ACTIVITY –
For the entries below, count the lines containing "participants" and give only that number.

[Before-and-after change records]
..............................
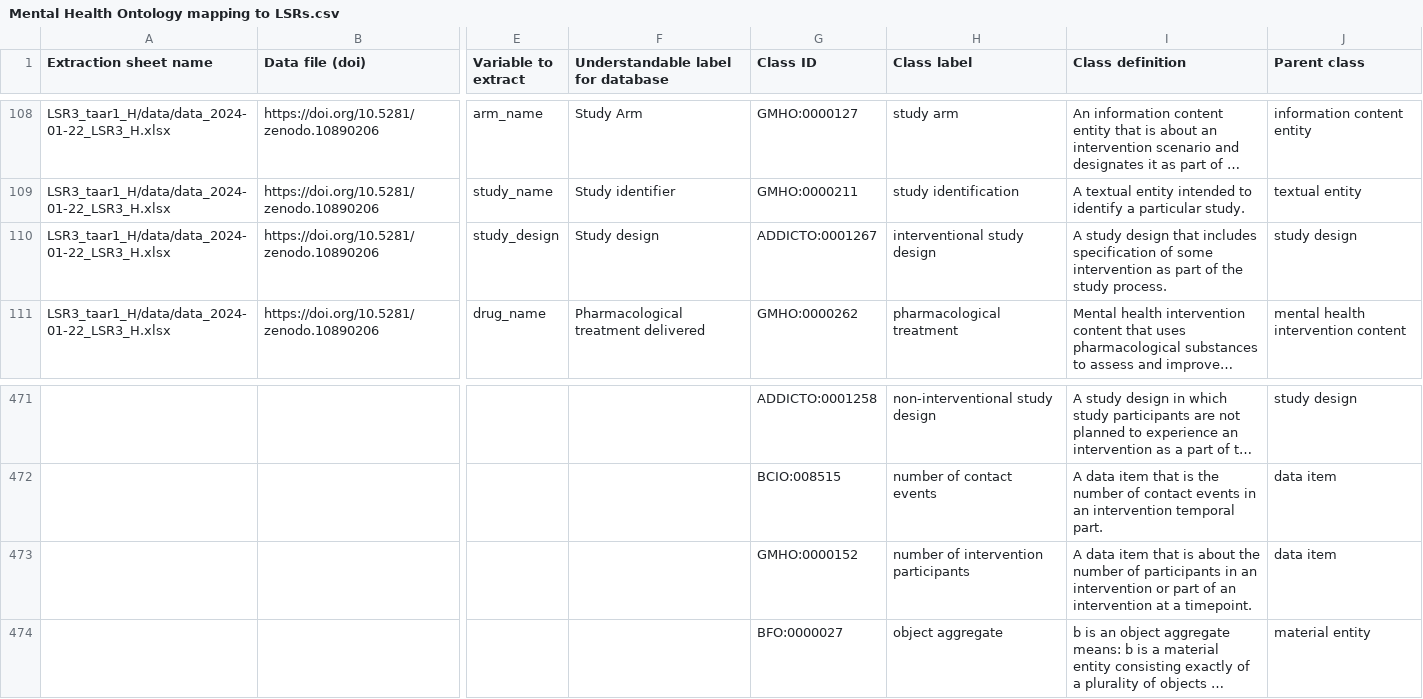
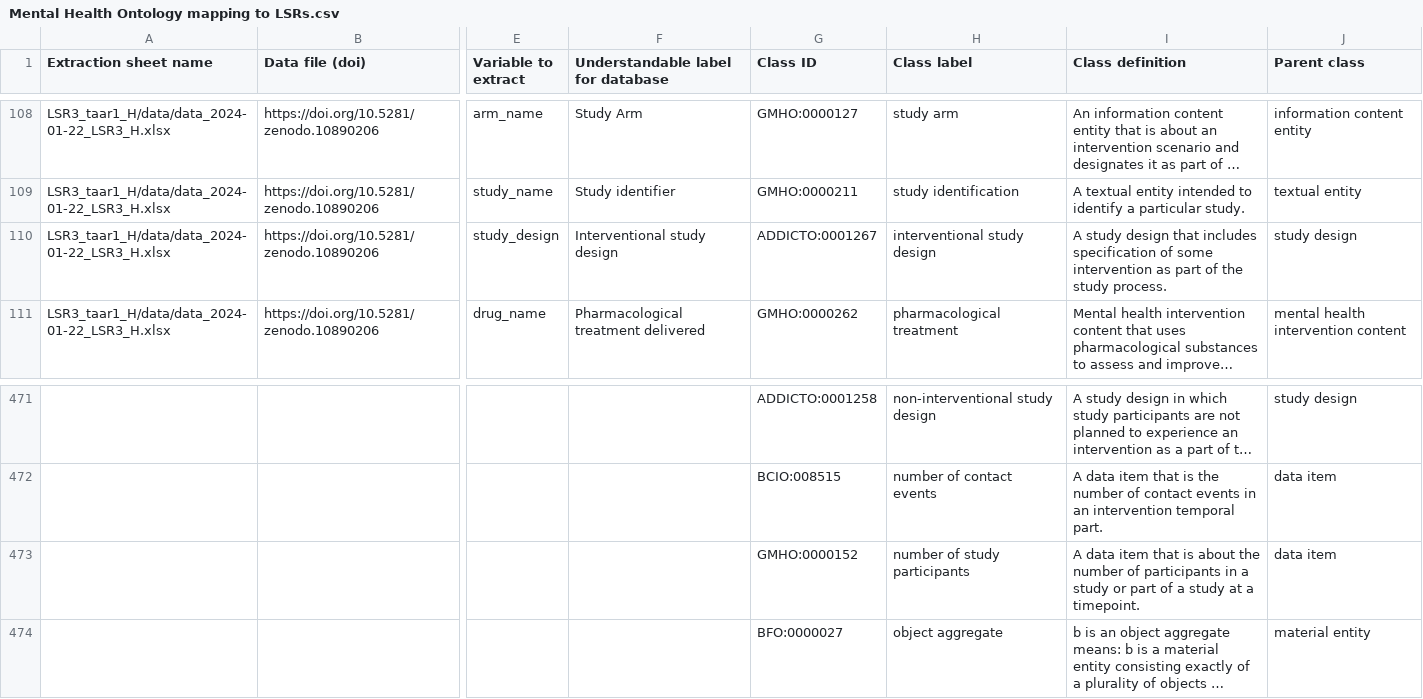
Before and after one commit to galenos-project/mental-health-ontology, a CSV file: Mapping to LSRs/Mental Health Ontology mapping to LSRs.csv, drawn as a sheet; only a part is shown, gaps mark what is left out; long unchanged cells end in …; the diff covers the shown part only; the diff names each change by its address in the sheet, - before the commit and + after, or states it on an @@ line.

```diff
--- a/Mapping to LSRs/Mental Health Ontology mapping to LSRs.csv
+++ b/Mapping to LSRs/Mental Health Ontology mapping to LSRs.csv
-F110: Study design
+F110: Interventional study design
-H473 (Class label): number of intervention participants
+H473 (Class label): number of study participants
-I473 (Class definition): …participants in an intervention or part of an intervention at a…
+I473 (Class definition): …participants in a study or part of a study at a…
```
Also changed, not shown: 29 edited cells elsewhere in this file.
..............................
SOLUTION TO THIS PROBLEM –
4